Yet, historically culture and economics have flourished hand-in-hand in the country, a powerful lesson that Afghans can learn from their past. Afghanistan was once a strategic step along the Silk Road which connected large swathes of Eurasia and contributed to the spread of economic and cultural goods between East and West. While not a major trade route in terms of volume of goods exchanged, it was a foremost corridor for the diffusion of arts, values and skills. Technologies and ideas that travelled along the route were adapted, making new innovations possible and driving world economic growth. All the while, economic surplus nurtured culture. Rich oasis kingdoms along the route became cradles of culture, as prosperous rulers patronized tangible and intangible cultural goods.
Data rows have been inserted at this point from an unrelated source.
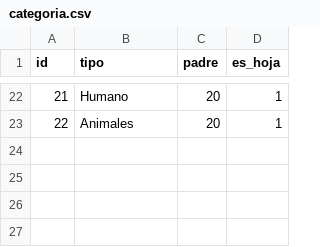
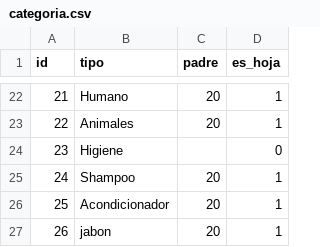
Before and after one commit to manuelguillegil/sql-auction-system, a CSV file: categoria.csv, drawn as a sheet; only a part is shown, gaps mark what is left out; the diff names each change by its address in the sheet, - before the commit and + after, or states it on an @@ line.

```diff
--- a/categoria.csv
+++ b/categoria.csv
+row 24: 23 | Higiene |  | 0
+row 25: 24 | Shampoo | 20 | 1
+row 26: 25 | Acondicionador | 20 | 1
+row 27: 26 | jabon | 20 | 1
```
Also changed, not shown: subasta.csv, 2 other files.
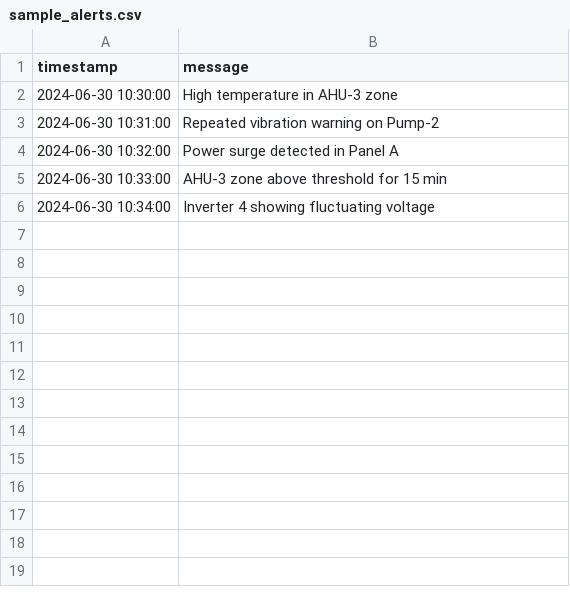
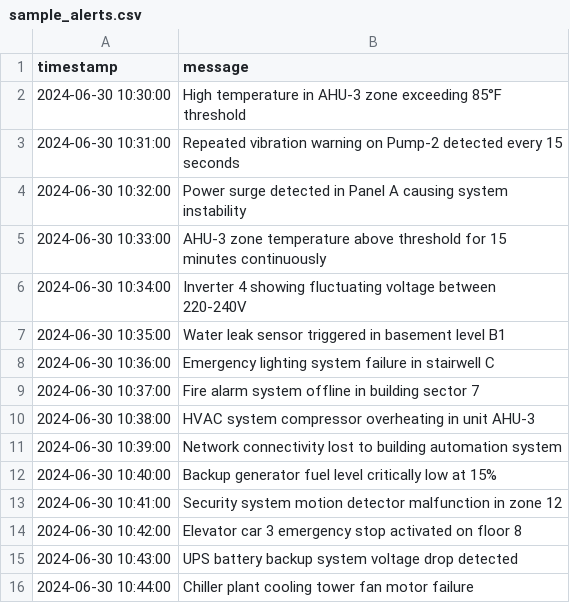
Before and after one commit to Kane-dylan/alert-summarizer-agent, a CSV file: data/sample_alerts.csv, drawn as a sheet.

Commit message:
Alert summarizer Agent build

```diff
--- a/data/sample_alerts.csv
+++ b/data/sample_alerts.csv
@@ -1,6 +1,16 @@
 timestamp,message
-2024-06-30 10:30:00,High temperature in AHU-3 zone
-2024-06-30 10:31:00,Repeated vibration warning on Pump-2
-2024-06-30 10:32:00,Power surge detected in Panel A
-2024-06-30 10:33:00,AHU-3 zone above threshold for 15 min
-2024-06-30 10:34:00,Inverter 4 showing fluctuating voltage
+2024-06-30 10:30:00,High temperature in AHU-3 zone exceeding 85°F threshold
+2024-06-30 10:31:00,Repeated vibration warning on Pump-2 detected every 15 seconds
+2024-06-30 10:32:00,Power surge detected in Panel A causing system instability
+2024-06-30 10:33:00,AHU-3 zone temperature above threshold for 15 minutes continuously
+2024-06-30 10:34:00,Inverter 4 showing fluctuating voltage between 220-240V
+2024-06-30 10:35:00,Water leak sensor triggered in basement level B1
+2024-06-30 10:36:00,Emergency lighting system failure in stairwell C
+2024-06-30 10:37:00,Fire alarm system offline in building sector 7
+2024-06-30 10:38:00,HVAC system compressor overheating in unit AHU-3
+2024-06-30 10:39:00,Network connectivity lost to building automation system
+2024-06-30 10:40:00,Backup generator fuel level critically low at 15%
+2024-06-30 10:41:00,Security system motion detector malfunction in zone 12
+2024-06-30 10:42:00,Elevator car 3 emergency stop activated on floor 8
+2024-06-30 10:43:00,UPS battery backup system voltage drop detected
+2024-06-30 10:44:00,Chiller plant cooling tower fan motor failure
```
Also changed, not shown: 9 other files.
Monuments, arts, craftsmanship, poetry, all bear witness to the cultural legacy of such economic hubs.
Such a model seems like one the private sector in Afghanistan and beyond should wish to emulate. Anchoring growth on high value productions instead of very dense exchanges of low-quality products is particularly relevant to economies that want to adopt the sustainable paradigm of economics. Craftsmanship, heritage and sustainability all resonate with the forward-looking economies of the 21st century, weary of fast consumption and obsolescence. Yet, tomorrow’s economy should go a step further from the Silk Road model. While in the past the exchange of luxuries enriched states and stimulated domestic demand to a limited extent, trade remained the precinct of big merchants.
Currently, Zazi-vintage, a Berlin-based company, is one of the few existing models successfully promoting craftmanship and socio-economically empowering artisans in the Silk Road region. The head, Jeanne de Kroon, is highly inspired by the rich cultural heritage of the Silk Road and works with female artisans, co-operatives and NGOs in India, Mongolia, Uzbekistan, Tajikistan and Afghanistan. The company produces sustainable fashionable attire including dresses, coats, jackets and more while sharing stories from the region. Afghanistan’s rich fabric resources and skilled tailors provides for both high-quality craftmanship and at the same time creates a cultural and artistic bond with the consumers and beyond globally.
While this is one of the few success stories on culture generating income opportunities, looking into the future, we must foster larger-reach development by turning an elite economic scheme into a locally-owned sustainable model. Using the ties of culture, education, and economics will help us reach that goal. For example, the production and trade of quality cultural goods such as Afghan carpets, cashmere, embroidery, and semi-precious stones such as lapis lazuli, can improve people’s livelihood by generating a sustainable income. The best way to develop such opportunities is through early engagement with the youth so as to build capacities and spread best practices in the field of culture and economics. At the other end of the chain, efforts are needed to reinforce the links between Afghanistan and the world in order to enable an environment conducive to trade and cultural creation.
Empowering individuals to become owners of their development make them contribute to society’s successes at large. Culture is what brings people together and connects generations, conveying a sense of dignity and inspiration to all. By linking culture, education and economic development, we can turn Afghanistan's assets into drivers of economic prosperity and make Afghanistan a strong partner in development that carves a richer common future.
This article was originally published for TOLOnews on June 04 2020.